Workers at the Kansas Cosmosphere are spraying water, 24/7, on the F-1 engine recovered from the Atlantic Ocean.

[lin_video src=×2&auto_next=1&auto_start=0&div_id=videoplayer-1369439653&height=400&page_count=5&pf_id=9623&show_title=1&va_id=4071744&width=640&windows=2 service=syndicaster width=640 height=400 div_id=videoplayer-1369439653 type=script]

HUTCHINSON, Kansas – Visitors can watch the preservation process of an important part of American history.

The F-1 engine is responsible for sending Americans to the moon, as well as numerous Apollo missions into space.

One of those engines was recently recovered and is now being preserved at the Cosmosphere in Hutchinson.

They powered Americans to the moon, then sat buried in the ocean floor for nearly 40 years.

“The force of impact coupled with immense super cooling of what was a superheated structure literally ripped the components apart,” says Jim Remar, with the Cosmosphere Conservation and Restoration Lab.

The Cosmosphere and partners from WSU and KU are preserving 25,000 pounds of history recovered from the Atlantic Ocean in March.

Right now they’re stabilizing the artifacts.

“Because it was at the bottom of the ocean over 40 years, it has erosion to sediment, also corrosion from salt, so we’re trying to remove that so we spray 24/7 with water,” explains Remar.

Then they’ll begin the tedious process of identifying which mission this particular F-1 engine flew.

Remar says, “Each piece has its own serial/part number which is tied to a main number.

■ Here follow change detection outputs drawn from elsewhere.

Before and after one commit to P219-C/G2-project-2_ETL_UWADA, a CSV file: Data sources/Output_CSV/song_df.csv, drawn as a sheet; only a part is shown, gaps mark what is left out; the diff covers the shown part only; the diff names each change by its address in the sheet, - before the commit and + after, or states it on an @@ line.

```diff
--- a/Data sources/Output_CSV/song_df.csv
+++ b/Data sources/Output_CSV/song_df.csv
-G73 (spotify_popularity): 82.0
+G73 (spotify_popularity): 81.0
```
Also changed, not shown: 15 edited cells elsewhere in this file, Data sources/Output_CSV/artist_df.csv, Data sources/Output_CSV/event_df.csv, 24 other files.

NASA had the documentation so we can determine which missions these came from.”

The goal of the project is not restoration but conservation.

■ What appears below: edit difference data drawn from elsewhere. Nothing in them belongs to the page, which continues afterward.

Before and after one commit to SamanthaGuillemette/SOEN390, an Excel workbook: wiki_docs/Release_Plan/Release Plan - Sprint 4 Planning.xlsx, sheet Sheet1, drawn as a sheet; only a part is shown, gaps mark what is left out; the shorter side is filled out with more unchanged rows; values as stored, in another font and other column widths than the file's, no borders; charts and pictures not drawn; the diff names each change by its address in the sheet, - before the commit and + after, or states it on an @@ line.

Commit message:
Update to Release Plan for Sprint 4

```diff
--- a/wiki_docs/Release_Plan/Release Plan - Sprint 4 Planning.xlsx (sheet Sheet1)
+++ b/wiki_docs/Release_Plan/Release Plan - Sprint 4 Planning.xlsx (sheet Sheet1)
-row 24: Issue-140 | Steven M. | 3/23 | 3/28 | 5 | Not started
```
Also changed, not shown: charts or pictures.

“How it looks today, that’s part of its history and life so we want the artifact to tell the full story, 40 years it spent on the bottom of the ocean,” says Remar.

The story of the most powerful American liquid-fueled rocket engine ever developed.

“I’m sure we’re going to get surprised, I hope it doesn’t throw a curve to us but I think we’ve got the right staff to handle any type of project,” assures Remar.

The process of conserving the F-1 engine will take about two years.

After that, NASA will decide where the engine’s permanent home will be.

Comments are closed.